In 1953, Benazir Bhutto was born into a prominent political family in Pakistan. After her schooling in England, she returned to Pakistan where her father, Zulfikar Ali Bhuott, was prime minister. After the government seized power, her father was sent to prison and was later hanged by the government of Zia Ul Haw. After multiple arrests, detainment, and threats for her protest against the government, Bhutto finally fled Pakistan. Back in London, she and her two brothers found a way to resist the military dictatorship in Pakistan by founding an underground organization. She returned to Pakistan in 1986 and continued her protesting against the government. In 1988, Bhutto became the first female prime minister in an Islamic country, and at only 35, one of the youngest chief executives in the world. She led an anti-corruption campaign after have been dismissed from office by president Ghulam, and in 1993 was re-elected as Prime Minister. Again in 1996 Bhutto was dismissed from office, this time by President Leghari. Tensions increased because of the fundamentalist Islamic movement, and Bhutto was again forced to leave her country. Bhutto's dedication to serving her country was unwavering. After living exiled in London for nine years, she returned to her country amidst opposition from radicals and a hostile government. A suicide bomber attempted to assassinate Bhutto within hours of her return. She survived, but more than 100 people died in the attack. Shortly before national elections that could have put her Pakistan People's Party back in power, a gunman shot at her car, and detonated a bomb that killed himself, twenty bystanders, and Bhutto. One year after her assassination, on December 27, 2007, Bhutto received the United Nations Prize for the Field of Human Rights. She will be remembered by many for her lifetime commitment to the restoration of democracy in Pakistan.

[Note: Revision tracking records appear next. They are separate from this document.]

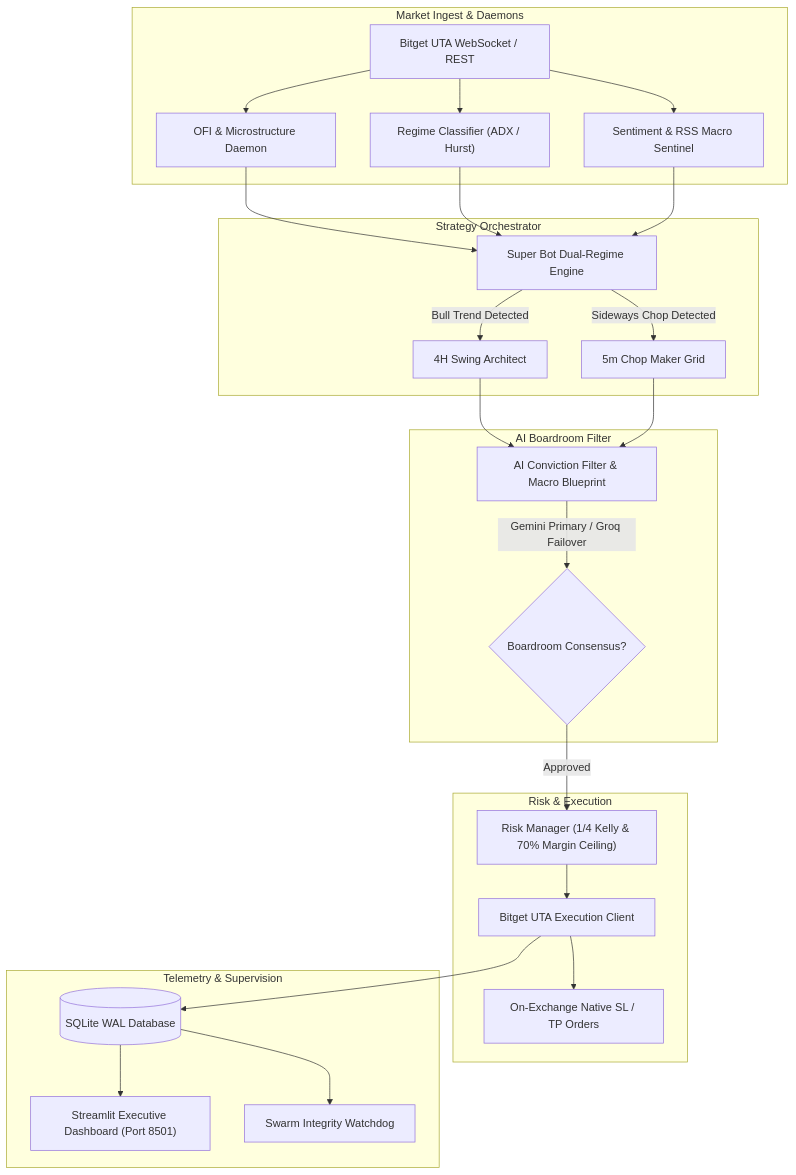
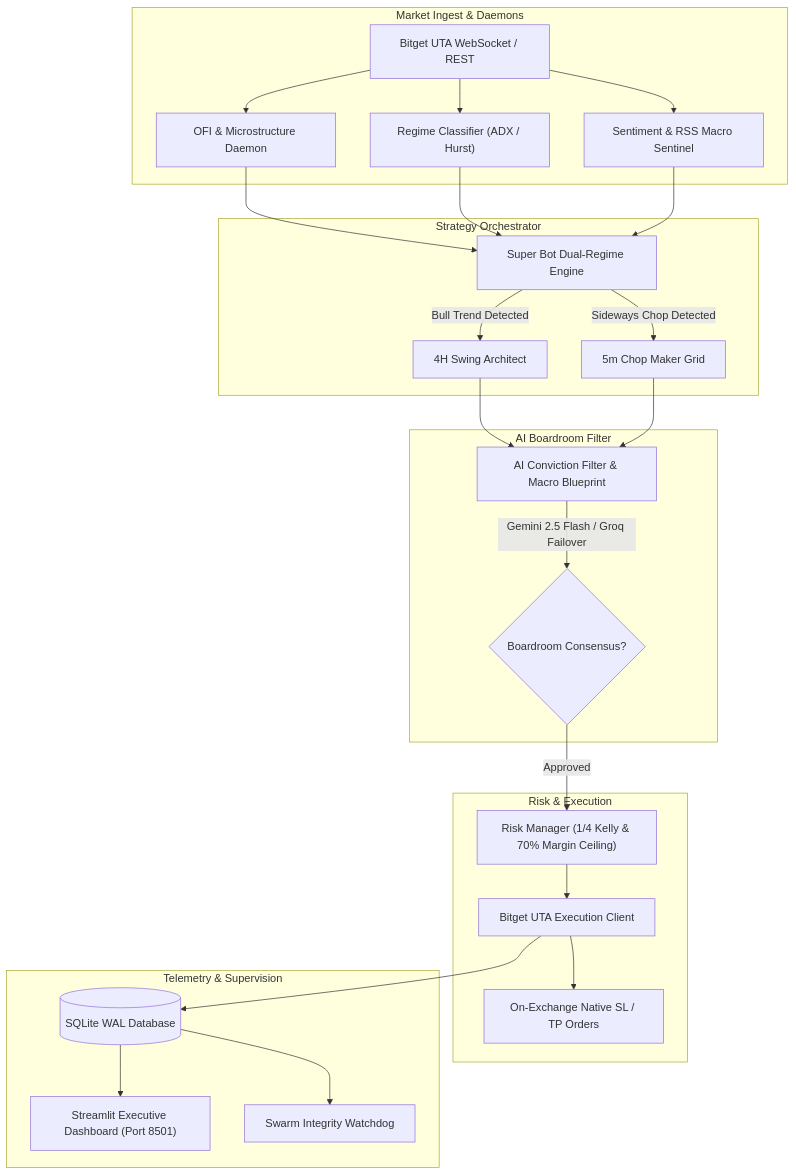
The diagram in README.md (Mrbadador/autonomous-crypto-trading-bot), drawn with Mermaid before and after one commit. The commit also changed other lines of this file and 192 other files, not shown here.

````diff
--- a/README.md
+++ b/README.md
@@ -65,34 +81,34 @@
 ```mermaid
 flowchart TD
     subgraph Market_Ingest["Market Ingest & Daemons"]
         MD["Bitget UTA WebSocket / REST"] --> OFI["OFI & Microstructure Daemon"]
         MD --> REG["Regime Classifier (ADX / Hurst)"]
         MD --> SENT["Sentiment & RSS Macro Sentinel"]
     end
 
     subgraph Strategy_Orchestrator["Strategy Orchestrator"]
         OFI --> SB["Super Bot Dual-Regime Engine"]
         REG --> SB
         SENT --> SB
         SB -->|Bull Trend Detected| SWING["4H Swing Architect"]
         SB -->|Sideways Chop Detected| CHOP["5m Chop Maker Grid"]
     end
 
     subgraph AI_Boardroom["AI Boardroom Filter"]
         SWING --> AI["AI Conviction Filter & Macro Blueprint"]
         CHOP --> AI
-        AI -->|Gemini Primary / Groq Failover| VETO{"Boardroom Consensus?"}
+        AI -->|Gemini 2.5 Flash / Groq Failover| VETO{"Boardroom Consensus?"}
     end
 
     subgraph Risk_Execution["Risk & Execution"]
         VETO -->|Approved| RM["Risk Manager (1/4 Kelly & 70% Margin Ceiling)"]
         RM --> EX["Bitget UTA Execution Client"]
         EX --> STOP["On-Exchange Native SL / TP Orders"]
     end
 
     subgraph Telemetry_Supervision["Telemetry & Supervision"]
         EX --> DB[("SQLite WAL Database")]
         DB --> HUD["Streamlit Executive Dashboard (Port 8501)"]
         DB --> WATCH["Swarm Integrity Watchdog"]
     end
 ```
````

"Democracy is necessary to peace and to undermining the forces of terrorism."
"It's true that General Musharraf opposes my return, seeing me as a symbol of democracy in the country. He is comfortable with dictatorship. I hope better sense prevails."